The extra benefit support is welcomed but many are raising concerns that six months is not long enough.
Sunak also revealed in today’s budget that furlough will be extended until September but employers will have to pay 10% of the employee’s wages in July and 20% in August and September.
You can see a round-up of all the key points from the budget here.
What Rishi Sunak’s new budget means for people in Greater Manchester
Everything you need to know
Rishi Sunak has said he wants to be honest about the government’s plans for fixing the public finances.
The chancellor says there has been ‘acute damage’ to the economy, with more than 700,000 people losing jobs and the economy shrinking by 10% – the largest fall in 300 years.
Borrowing has also been as high as during wartime.
He said: “It’s going to take this country, and the whole world, a long time to recover from this extraordinary situation.”
Here are the key points from his 2021 budget announcement….
- Sunak explains that 1.8 million fewer people are expected to be out of work than previously thought, with the peak at 6.5% down from the forecasted peak of 11.9%.
- Furlough is set to be extended until the end of September this year, however, firms will be asked to contribute 10% of employee’s wages in July and 20% in August and September as the scheme is gradually phased out.
- A fourth grant worth 80% of average trading profits up to £7,500 covering February to April that will help self-employed people.
- The £20 increase in universal credit will extend for six months
- Total cash support to businesses has reached £25bn. A further £5bn restart grant has now been confirmed to help companies get going after lockdown.
- Hospitality and leisure businesses will pay no business rates for three months, then discounted for the remaining nine months of the year by two-thirds.
- The 5% VAT cut will be extended to the end of September and gradually increased at 12.5% for six months before returning to the normal rate in April 2022.
- The stamp duty holiday will be extended on properties up to £500,000 to the end of June. It will return to normal levels from October 1st.
- Mortgage guarantees were also confirmed to help first-time buyers access 95% mortgages, with just 5% deposits.
- The government will take a ‘fair’ approach to ‘fixing the public finances’ the chancellor confirms.
- There will be no increase in national insurance, income tax or VAT.
- The personal allowance will remain at £12,750 until 2026 and the higher rate will increase to £50,270 next year.
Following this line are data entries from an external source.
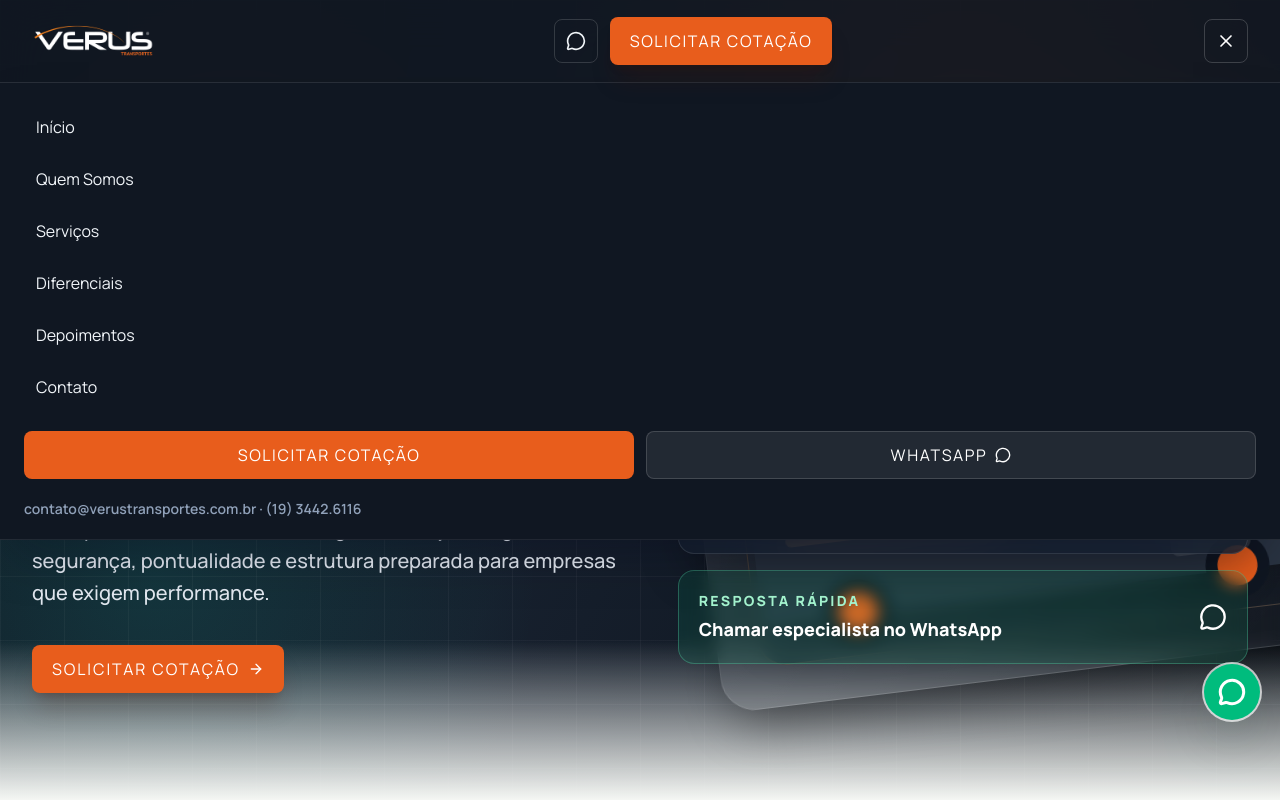
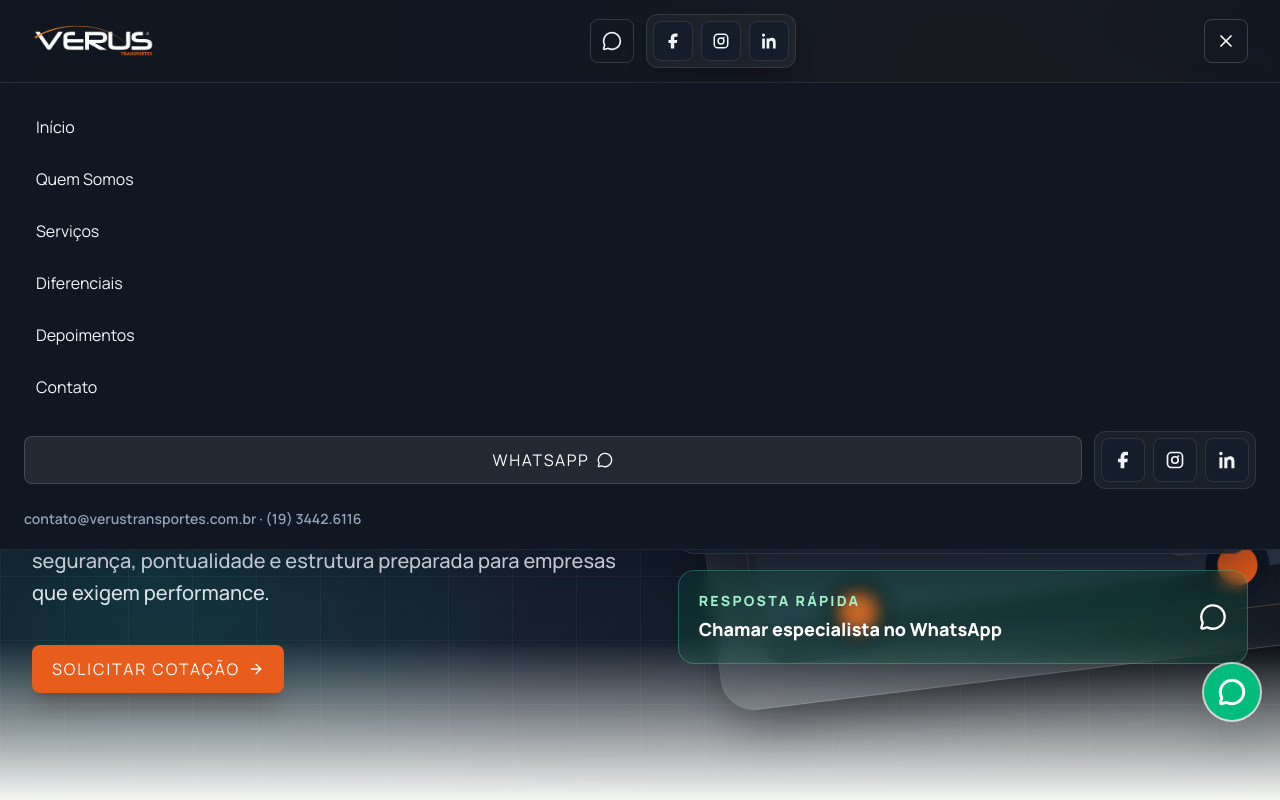
Before and after one commit to madalkmin/verus, a React (Vite) app: page / in a window 1280 px wide. Both pictures are taken after a click on the button "Abrir menu". Shown: the top 800 px of the page. Built offline with nearby package versions, Linux system fonts and the light colour scheme.

Commit message:
Replace navbar CTA with social links

```diff
--- a/src/components/Header.jsx
+++ b/src/components/Header.jsx
@@ -1,6 +1,7 @@
 import { useEffect, useState } from 'react'
 import { Menu, MessageCircle, Phone, X } from 'lucide-react'
-import { contact, navLinks } from '../data/siteData'
+import { contact, navLinks, socialLinks } from '../data/siteData'
+import BrandIcon from './BrandIcon'
 import Logo from './Logo'
 
 function Header() {
@@ -29,7 +30,10 @@ function Header() {
           <Logo light />
         </div>
 
-        <nav className="hidden min-w-0 flex-1 items-center justify-center gap-1.5 min-[1500px]:flex" aria-label="Menu principal">
+        <nav
+          className="hidden min-w-0 flex-1 items-center justify-center gap-1.5 min-[1500px]:flex"
+          aria-label="Menu principal"
+        >
           {navLinks.map((link) => (
             <a
               key={link.href}
@@ -56,12 +60,20 @@ function Header() {
           >
             <MessageCircle className="h-5 w-5" />
           </a>
-          <a
-            href="#contato"
-            className="inline-flex min-h-12 items-center justify-center gap-2 whitespace-nowrap rounded-lg bg-[#e85d1c] px-5 text-sm font-extrabold uppercase tracking-[0.1em] !text-white shadow-xl shadow-orange-950/20 transition hover:bg-[#c84c13] focus-visible:outline focus-visible:outline-2 focus-visible:outline-offset-2 focus-visible:outline-[#e85d1c]"
-          >
-            Solicitar cotação
-          </a>
+          <div className="flex items-center gap-2 rounded-xl border border-white/10 bg-white/[0.045] p-1.5 shadow-xl shadow-slate-950/15">
+            {socialLinks.map((social) => (
+              <a
+                key={social.label}
+                href={social.href}
+                target="_blank"
+                rel="noreferrer"
+                className="group grid h-10 w-10 place-items-center rounded-lg border border-white/10 bg-[#151d2a] !text-slate-100 transition hover:-translate-y-0.5 hover:border-orange-300 hover:bg-[#e85d1c] hover:!text-white hover:shadow-lg hover:shadow-orange-950/25"
+                aria-label={social.label}
+              >
+                <BrandIcon name={social.icon} className="h-[18px] w-[18px] transition group-hover:scale-110" />
+              </a>
+            ))}
+          </div>
         </div>
 
         <button
@@ -91,14 +103,7 @@ function Header() {
               {link.label}
             </a>
           ))}
-          <div className="mt-4 grid gap-3 sm:grid-cols-2">
-            <a
-              href="#contato"
-              onClick={closeMenu}
-              className="inline-flex min-h-12 items-center justify-center rounded-lg bg-[#e85d1c] px-5 text-sm font-extrabold uppercase tracking-[0.1em] !text-white transition hover:bg-[#c84c13]"
-            >
-              Solicitar cotação
-            </a>
+          <div className="mt-4 grid gap-3 sm:grid-cols-[1fr_auto] sm:items-center">
             <a
               href={contact.whatsappUrl}
               className="inline-flex min-h-12 items-center justify-center gap-2 rounded-lg border border-white/15 bg-white/[0.08] px-5 text-sm font-extrabold uppercase tracking-[0.1em] !text-white transition hover:bg-white/[0.12]"
@@ -106,6 +111,21 @@ function Header() {
               WhatsApp
               <MessageCircle className="h-4 w-4" />
             </a>
+            <div className="flex justify-center gap-2 rounded-xl border border-white/10 bg-white/[0.045] p-1.5">
+              {socialLinks.map((social) => (
+                <a
+                  key={social.label}
+                  href={social.href}
+                  target="_blank"
+                  rel="noreferrer"
+                  className="grid h-11 w-11 place-items-center rounded-lg border border-white/10 bg-[#151d2a] !text-slate-100 transition hover:border-orange-300 hover:bg-[#e85d1c] hover:!text-white"
+                  aria-label={social.label}
+                  onClick={closeMenu}
+                >
+                  <BrandIcon name={social.icon} className="h-5 w-5" />
+                </a>
+              ))}
+            </div>
           </div>
           <p className="mt-4 text-sm font-semibold text-slate-400">
             {contact.email} · {contact.phones[0]}
```
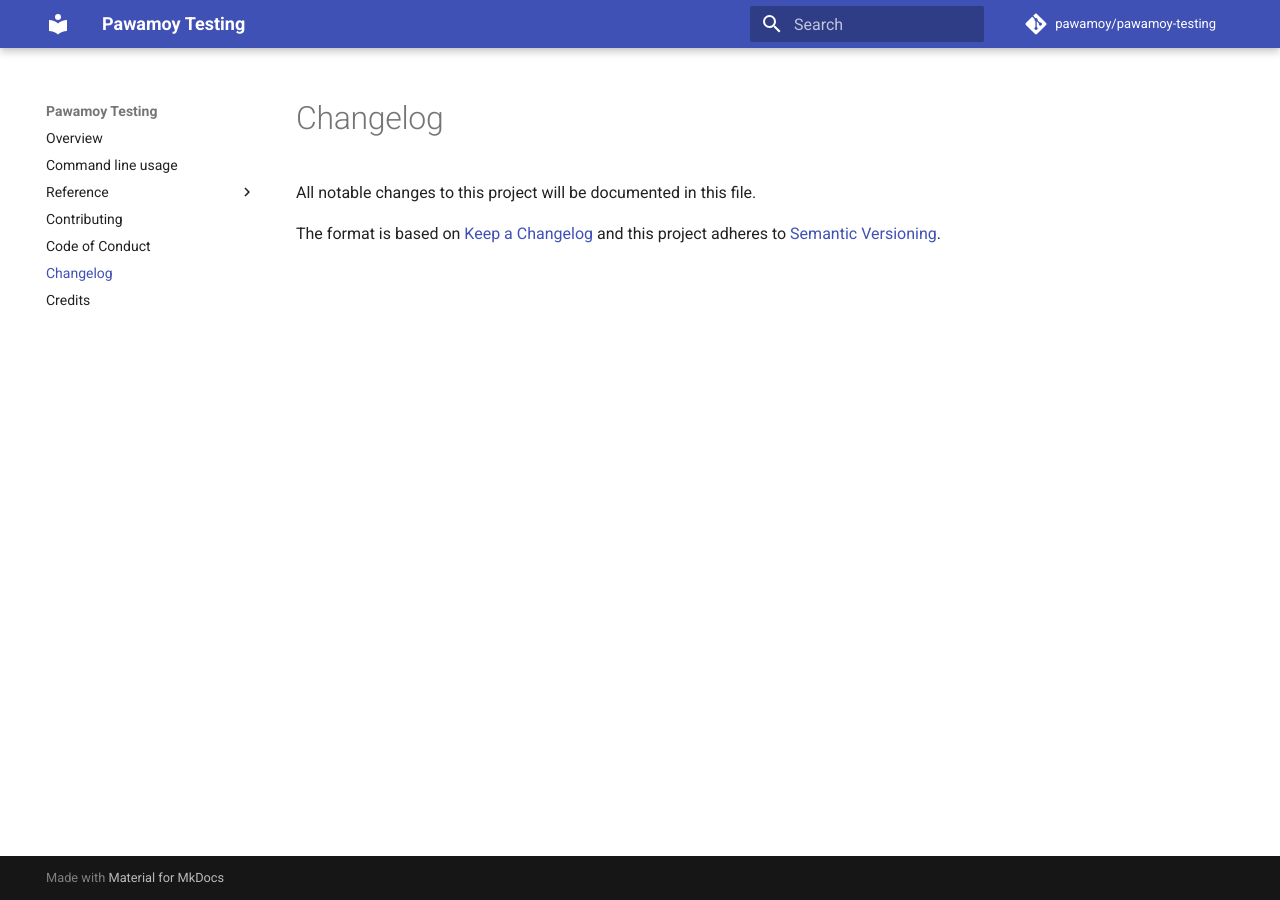
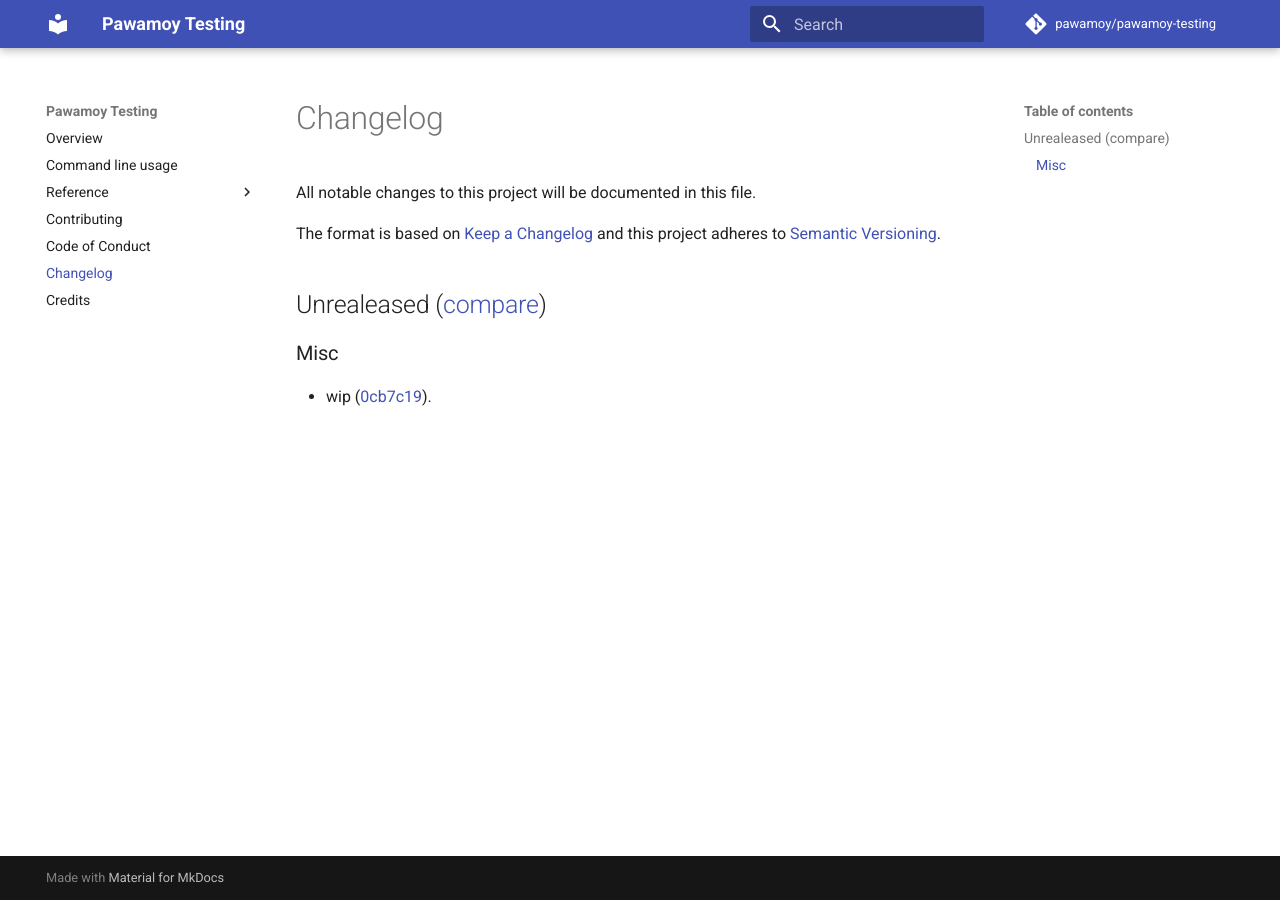
Before and after one commit to pawamoy/pawamoy-testing, an MkDocs documentation site: the page built from docs/changelog.md, in a window 1280 px wide. Built offline with MkDocs 1.6.1 and Material for MkDocs 9.7.7, drawn with Linux system fonts in a browser that asks for light colours; comment, search, counter and statistics services are not loaded.

Commit message:
chore: Prepare release 0.0.1

```diff
--- a/docs/changelog.md
+++ b/docs/changelog.md
@@ -3,3 +3,8 @@ All notable changes to this project will be documented in this file.
 
 The format is based on [Keep a Changelog](http://keepachangelog.com/en/1.0.0/)
 and this project adheres to [Semantic Versioning](http://semver.org/spec/v2.0.0.html).
+
+## Unrealeased ([compare](https://github.com/pawamoy/pawamoy-testing/compare/0cb7c1903af776be4406c0d09a2726ce653474a5...HEAD))
+
+### Misc
+- wip ([0cb7c19](https://github.com/pawamoy/pawamoy-testing/commit/0cb7c1903af776be4406c0d09a2726ce653474a5)).
--- a/pyproject.toml
+++ b/pyproject.toml
@@ -4,7 +4,7 @@ build-backend = "poetry.masonry.api"
 
 [tool.poetry]
 name = "pawamoy-testing"
-version = "0.1.0"
+version = "0.0.1"
 description = "Testing this great template"
 authors = ["Timothée Mazzucotelli <pawamoy@pm.me>"]
 license = "ISC License"
```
- Inheritance tax threshold, pensions lifetime allowance, annual exempt allowance from capital gains tax and VAT exemption thresholds will all be frozen.
- New minimum wage rates come into force in England on April 1st. Basic rate workers will see a 2.2% increase, with the National Living Wage rising to £8.91 an hour.
- The budget deficit will reach £355billion this year (17% of GDP) – the highest level in peacetime.
- Sunak said: “It’s going to be the work of many governments over many decades to pay it back, just as it would be irresponsible to withdraw support too soon, it would also be irresponsible to allow our future borrowing and debt to rise unchecked.”
- The chancellor explains that the economy will recover more quickly than previously thought.
- GDP will grow by 4% this year and 7.3% next year according to official forecasts.